Task prompt:
When a line below contains the word "results", copy that line.

:: Data under study

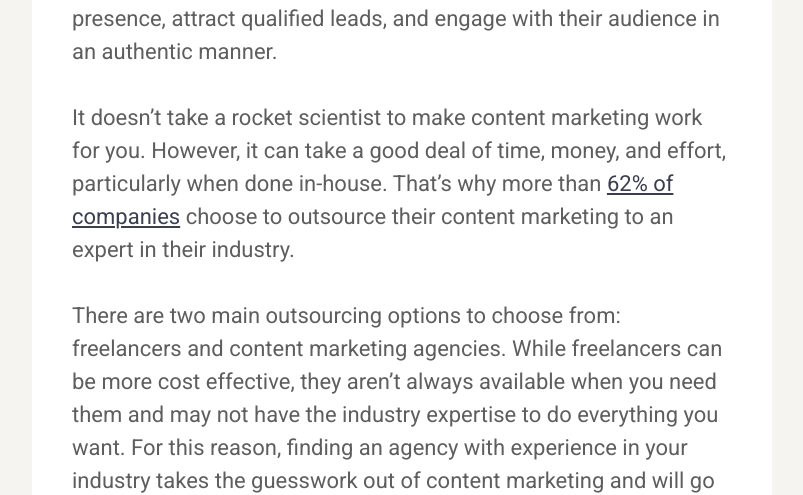
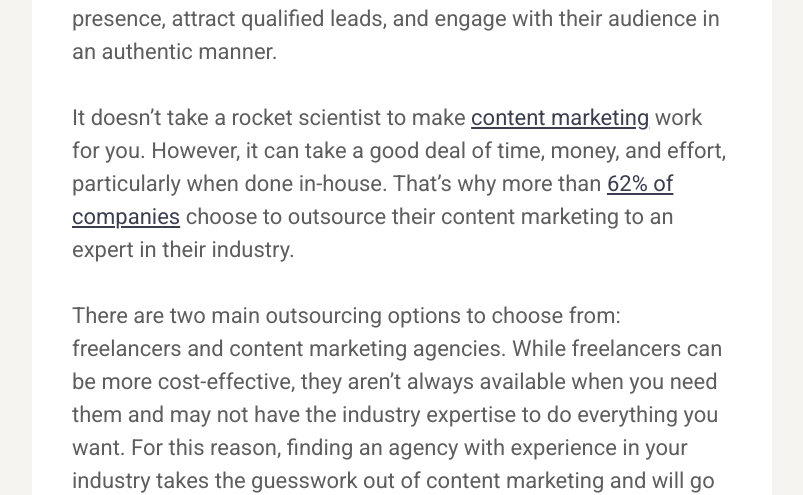
Before and after one commit to karllhughes/learn, a Jekyll site: the page built from _posts/2021-12-09-best-b2b-content-marketing-agencies-by-vertical.md, in a window 1280 px wide and 900 px high, scrolled down 1655 px. Shown: the part 155-650 px from the top of the window, without its empty margins (238-1041 px from the left). Built offline with Jekyll 4.4.1, drawn with Linux system fonts in a browser that asks for light colours; a script that is not in the unit is left out; some of the changed text lies outside the part shown.

Commit message:
Update Posts “2021-12-09-best-b2b-content-marketing-agencies-by-vertical”

```diff
--- a/_posts/2021-12-09-best-b2b-content-marketing-agencies-by-vertical.md
+++ b/_posts/2021-12-09-best-b2b-content-marketing-agencies-by-vertical.md
@@ -15,71 +15,61 @@
 
 ![](https://lh6.googleusercontent.com/MjGAQjCeGG-l-6WcpQO2pMBdjKrCzZpmhWspMKjvE5HU8mgiPTbuxaXRkC8sViH9idrQveHF-K7Qa7KKGZA5pAO43PL2ux8VKchq7PF10CNLaoM53MOKz4FkxZqGX7uaGS5k38tg)
 
-According to recent statistics, there are over 5,523 [digital marketing agencies](<https://www.ibisworld.com/industry-statistics/number-of-businesses/digital-advertising-agencies-united-states/>) in the United States. With a growth rate of 12.2% a year, marketing is a massive industry that covers various niches and fields. Agencies use a wide variety of tactics to help their clients succeed, and one of the most universally popular is content marketing.
+According to recent statistics, there are over 5,523 [digital marketing agencies](https://www.ibisworld.com/industry-statistics/number-of-businesses/digital-advertising-agencies-united-states/) in the United States. With a growth rate of 12.2% a year, marketing is a massive industry that covers various niches and fields. Agencies use a wide variety of tactics to help their clients succeed, and one of the most universally popular is content marketing.
 
-Content marketing is an [important core strategy](<https://www.investisdigital.com/blog/performance-marketing/how-much-does-content-marketing-cost>) for B2B enterprises of all sizes. It allows organizations to scale their web presence, attract qualified leads, and engage with their audience in an authentic manner.
+Content marketing is an [important core strategy](https://www.investisdigital.com/blog/performance-marketing/how-much-does-content-marketing-cost) for B2B enterprises of all sizes. It allows organizations to scale their web presence, attract qualified leads, and engage with their audience in an authentic manner.
 
-It doesn't take a rocket scientist to make content marketing work for you. However, it can take a good deal of time, money, and effort, particularly when done in-house. That's why more than [62% of companies](<https://www.zerys.com/content-marketing-blog-0/content-marketing-agency>) choose to outsource their content marketing to an expert in their industry.
+It doesn't take a rocket scientist to make [content marketing](https://draft.dev/learn/digital-content-strategy) work for you. However, it can take a good deal of time, money, and effort, particularly when done in-house. That's why more than [62% of companies](https://www.zerys.com/content-marketing-blog-0/content-marketing-agency) choose to outsource their content marketing to an expert in their industry.
 
-There are two main outsourcing options to choose from: freelancers and content marketing agencies. While freelancers can be more cost effective, they aren't always available when you need them and may not have the industry expertise to do everything you want. For this reason, finding an agency with experience in your industry takes the guesswork out of content marketing and will go a long way to ensuring a beneficial campaign.
+There are two main outsourcing options to choose from: freelancers and content marketing agencies. While freelancers can be more cost-effective, they aren't always available when you need them and may not have the industry expertise to do everything you want. For this reason, finding an agency with experience in your industry takes the guesswork out of content marketing and will go a long way to ensuring a beneficial campaign.
 
 Choosing the right content marketing agency can take a long time. Focusing on agencies in your industry will help to make the process smoother.
 
 Let's look at:
 
--   The benefits of hiring an agency with vertical experience
-
--   Signs of a stellar agency
-
--   Top agencies by vertical
-
--   Making the final decision
+* The benefits of hiring an agency with vertical experience
+* Signs of a stellar agency
+* Top agencies by vertical
+* Making the final decision
 
 ## The Benefits of Hiring an Agency with Vertical Experience
 
 It's always possible to hire a 'generalized' content marketing agency. These businesses serve a wide variety of clientele and use similar industry tactics across each specialization.
 
-While generalized content marketing still offers value, umbrella services may not always be enough to move the needle. The companies we work with at [Draft.dev](<https://draft.dev>) require very in-depth technical content, which only experts can write. With the right budget, businesses can offload content marketing responsibilities on a team of experts offering customized strategies.
+While generalized content marketing still offers value, umbrella services may not always be enough to move the needle. The companies we work with at [Draft.dev](https://draft.dev) require very in-depth technical content, which only experts can write. With the right budget, businesses can offload content marketing responsibilities on a team of experts offering customized strategies.
 
 Agencies with in-depth vertical experience can:
 
--   Focus solely on your niche
-
--   Push campaigns with proven results
-
--   Repair weaknesses in your campaign
+* Focus solely on your niche
+* Push campaigns with proven results
+* Repair weaknesses in your campaign
 
 ## Signs of a Stellar Agency
 
-Before dedicating budget to a content marketing agency, you'll want to make sure that you're choosing a partner for long-term results. Just because an agency works within your niche doesn't mean they'll be the best fit for the job.
+Before dedicating budget to a content marketing agency, you'll want to make sure that you're choosing a partner for long-term results. You need to watch out for [marketing agency dealbreakers](https://draft.dev/learn/dealbreakers-when-working-with-an-saas-marketing-agency).  Just because an agency works within your niche doesn't mean they'll be the best fit for the job.
 
-Here are a couple of [tell-tale signs](<https://medium.com/scale-magazine/6-signs-of-a-truly-good-digital-marketing-agency-3655ce8e26b3>) that the agency in your niche has what it takes to make a difference:
+Here are a couple of [tell-tale signs](https://medium.com/scale-magazine/6-signs-of-a-truly-good-digital-marketing-agency-3655ce8e26b3) that the agency in your niche has what it takes to make a difference:
 
--   Good reviews
-
--   Solid case studies
-
--   Self-application of strategies
-
--   Measurable results and metrics
+* Good reviews
+* Solid case studies
+* Self-application of strategies
+* Measurable results and metrics
 
 Has more than one agency caught your eye? Some investigative journalism could help to eliminate tie-breakers. After all, the most significant difference between good agencies and great agencies begins with testimonials. What are people saying about their experiences? Would they recommend the agency to others? If possible, chat with a prior client directly.
 
 ## Top Agencies by Vertical
 
-Some of the most popular and [fastest-growing](<https://www.bls.gov/news.release/archives/ecopro_09012020.htm>) industries today include technology, finance or fintech, travel, sustainability, marketing, and telecommunications. According to their niche and vertical, we've included some of the best B2B content marketing agencies.
+Some of the most popular and [fastest-growing](https://www.bls.gov/news.release/archives/ecopro_09012020.htm) industries today include technology, finance or fintech, travel, sustainability, marketing, and telecommunications. According to their niche and vertical, we've included some of the best B2B content marketing agencies.
 
 ### Technology
 
 The technology industry can include just about anything, from fintech and martech to software development. Content marketing agencies must demonstrate specific knowledge of the field, as well as offer case studies that prove their relevance.
 
-A few [experienced contenders](<https://neilpatel.com/blog/content-marketing-companies/>) include:
+A few [experienced contenders](https://neilpatel.com/blog/content-marketing-companies/) include:
 
--   [Draft.dev](<https://draft.dev/>): Technical content marketing for software developers and startups. Uses blog posts and additional add-on services to scale marketing endeavors.
-
--   [Walker Sands](<https://www.walkersands.com/>): Full service marketing for a host of technical industries, ranging from GrubHub to G2 Crowd to RaspberryPi.
-
--   [SkyRocket Group](<https://skyrocketgroup.com/b2b-tech-marketing-agency/>): B2B tech marketing for specific niches, focusing on email, social media, and content marketing.
+* [Draft.dev](https://draft.dev/): Technical content marketing for software developers and startups. Uses blog posts and additional add-on services to scale marketing endeavors.
+* [Walker Sands](https://www.walkersands.com/): Full service marketing for a host of technical industries, ranging from GrubHub to G2 Crowd to RaspberryPi.
+* [SkyRocket Group](https://skyrocketgroup.com/b2b-tech-marketing-agency/): B2B tech marketing for specific niches, focusing on email, social media, and content marketing.
 
 ### Financial Services
 
@@ -87,11 +77,9 @@
 
 Some of the more well-known agencies in this niche include:
 
--   [The Realization Group](<https://www.therealizationgroup.com>): Full-service agency offering fintech and banking establishments solutions. They are primarily known for their SEO, inbound marketing, and PR services.
-
--   [CSTMR](<https://cstmr.com/>): Focusing on B2B and B2C organizations, CSTMR provides steady growth with customized content marketing strategies. Their most prominent clients include Credit Karma, Lending Tree, and TRUSTe.
-
--   [Banktastic](<https://banktastic.agency/index.php>): Banktastic has served financial brands for many years with internal and external content marketing options.
+* [The Realization Group](https://www.therealizationgroup.com): Full-service agency offering fintech and banking establishments solutions. They are primarily known for their SEO, inbound marketing, and PR services.
+* [CSTMR](https://cstmr.com/): Focusing on B2B and B2C organizations, CSTMR provides steady growth with customized content marketing strategies. Their most prominent clients include Credit Karma, Lending Tree, and TRUSTe.
+* [Banktastic](https://banktastic.agency/index.php): Banktastic has served financial brands for many years with internal and external content marketing options.
 
 ### Travel
 
@@ -99,11 +87,9 @@
 
 These content marketing agencies are dedicated to helping businesses in this field thrive:
 
--   [Volume Nine](<https://www.v9digital.com/industries/>): Specializing in travel and tourism, Volume Nine has worked alongside brands such as Visit Aurora, Big Sky Montana, and Inside Japan.
-
--   [AMP Agency](<https://www.ampagency.com/travel-marketing-agency>): AMP uses focused data to create actionable campaigns. Its inbound marketing strategy for the travel industry includes content engagement, brand sentiments, and search rankings.
-
--   [Thrive](<https://thriveagency.com/tourism-digital-marketing-agency/>): With a moniker of 'supercharging success,' Thrive focuses on helping travel businesses with video production, content marketing, and Nextdoor advertising.
+* [Volume Nine](https://www.v9digital.com/industries/): Specializing in travel and tourism, Volume Nine has worked alongside brands such as Visit Aurora, Big Sky Montana, and Inside Japan.
+* [AMP Agency](https://www.ampagency.com/travel-marketing-agency): AMP uses focused data to create actionable campaigns. Its inbound marketing strategy for the travel industry includes content engagement, brand sentiments, and search rankings.
+* [Thrive](https://thriveagency.com/tourism-digital-marketing-agency/): With a moniker of 'supercharging success,' Thrive focuses on helping travel businesses with video production, content marketing, and Nextdoor advertising.
 
 ### Sustainability
 
@@ -111,11 +97,9 @@
 
 Since this is a highly specific market, content marketing agencies should have plenty of experience in the niche:
 
--   [Communications Strategy Group (CSG)](<https://wearecsg.com/industries/sustainability-renewable-energy/>): Known for working alongside some of the biggest names in the industry, CSG specializes in content marketing, internal communications, and crisis communication management.
-
--   [ADIN](<https://adinnyc.com/>): This company is branded as the 'healthy lifestyle agency,' working within for-profit and nonprofit sustainability niches.
-
--   [Witty Kitty](<https://wittykittydigital.com/industries/green-businesses/>): With a focus on sustainable brands and green real estate, Witty Kitty has helped SMBs and small businesses reach warm and hot audiences with content marketing efforts.
+* [Communications Strategy Group (CSG)](https://wearecsg.com/industries/sustainability-renewable-energy/): Known for working alongside some of the biggest names in the industry, CSG specializes in content marketing, internal communications, and crisis communication management.
+* [ADIN](https://adinnyc.com/): This company is branded as the 'healthy lifestyle agency,' working within for-profit and nonprofit sustainability niches.
+* [Witty Kitty](https://wittykittydigital.com/industries/green-businesses/): With a focus on sustainable brands and green real estate, Witty Kitty has helped SMBs and small businesses reach warm and hot audiences with content marketing efforts.
 
 ### Marketing
 
@@ -123,11 +107,9 @@
 
 Here are a few agencies to check first:
 
--   [Siege Media](<https://siegemedia.com/work>): With decades of combined industry experience, Siege Media claims to create up to $7,238,000 a month in client traffic value.
-
--   [Altitude Marketing](<https://altitudemarketing.com/>): Altitude specializes in B2B content marketing in a full-service capacity, ranging from lead generation to blog writing.
-
--   [Kworq](<https://kworq.com/>): This creative production agency uses all forms of content to revolutionize your marketing brand, from videos and blogs to social media.
+* [Siege Media](https://siegemedia.com/work): With decades of combined industry experience, Siege Media claims to create up to $7,238,000 a month in client traffic value.
+* [Altitude Marketing](https://altitudemarketing.com/): Altitude specializes in B2B content marketing in a full-service capacity, ranging from lead generation to blog writing.
+* [Kworq](https://kworq.com/): This creative production agency uses all forms of content to revolutionize your marketing brand, from videos and blogs to social media.
 
 ### Telecommunications
 
@@ -135,11 +117,9 @@
 
 Below are three of the best agencies for telecoms:
 
--   [Brafton](<https://www.brafton.com/clients/case-studies/>): Brafton is considered one of the best content marketing agencies in the business, focusing primarily on B2B enterprises within the telecom industry.
-
--   [Straight North](<https://www.straightnorth.com/markets/business-services/telecom/>): With solid case studies and excellent testimonials, Straight North provides both strategy and finesse to telecom content marketing.
-
--   [Iron Paper](<https://www.ironpaper.com/telecom-marketing/>): Iron Paper has generated thousands of leads for B2B telecom companies, offering content marketing services that follow a specialized process.
+* [Brafton](https://www.brafton.com/clients/case-studies/): Brafton is considered one of the best content marketing agencies in the business, focusing primarily on B2B enterprises within the telecom industry.
+* [Straight North](https://www.straightnorth.com/markets/business-services/telecom/): With solid case studies and excellent testimonials, Straight North provides both strategy and finesse to telecom content marketing.
+* [Iron Paper](https://www.ironpaper.com/telecom-marketing/): Iron Paper has generated thousands of leads for B2B telecom companies, offering content marketing services that follow a specialized process.
 
 ## Making The Final Decision
 
@@ -149,4 +129,4 @@
 
 There are many more content marketing agencies than those listed above, many of them with years of successful experience in your industry niche. That's why research is the most critical part of making a final decision, particularly for B2B leaders. Chat with current customers, read case studies, and discuss desired deliverables with your team before signing on the dotted line.
 
-If you want to reach software developers, data engineers, or devops professionals, [schedule a call](<https://draft.dev/call>) to see if we're a good fit.
+If you want to reach software developers, data engineers, or devops professionals, [schedule a call](https://draft.dev/call) to see if we're a good fit.
```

::::

Response to this exercise:
--   Push campaigns with proven results
+* Push campaigns with proven results
-Before dedicating budget to a content marketing agency, you'll want to make sure that you're choosing a partner for long-term results. Just because an agency works within your niche doesn't mean they'll be the best fit for the job.
+Before dedicating budget to a content marketing agency, you'll want to make sure that you're choosing a partner for long-term results. You need to watch out for [marketing agency dealbreakers](https://draft.dev/learn/dealbreakers-when-working-with-an-saas-marketing-agency).  Just because an agency works within your niche doesn't mean they'll be the best fit for the job.
--   Measurable results and metrics
+* Measurable results and metrics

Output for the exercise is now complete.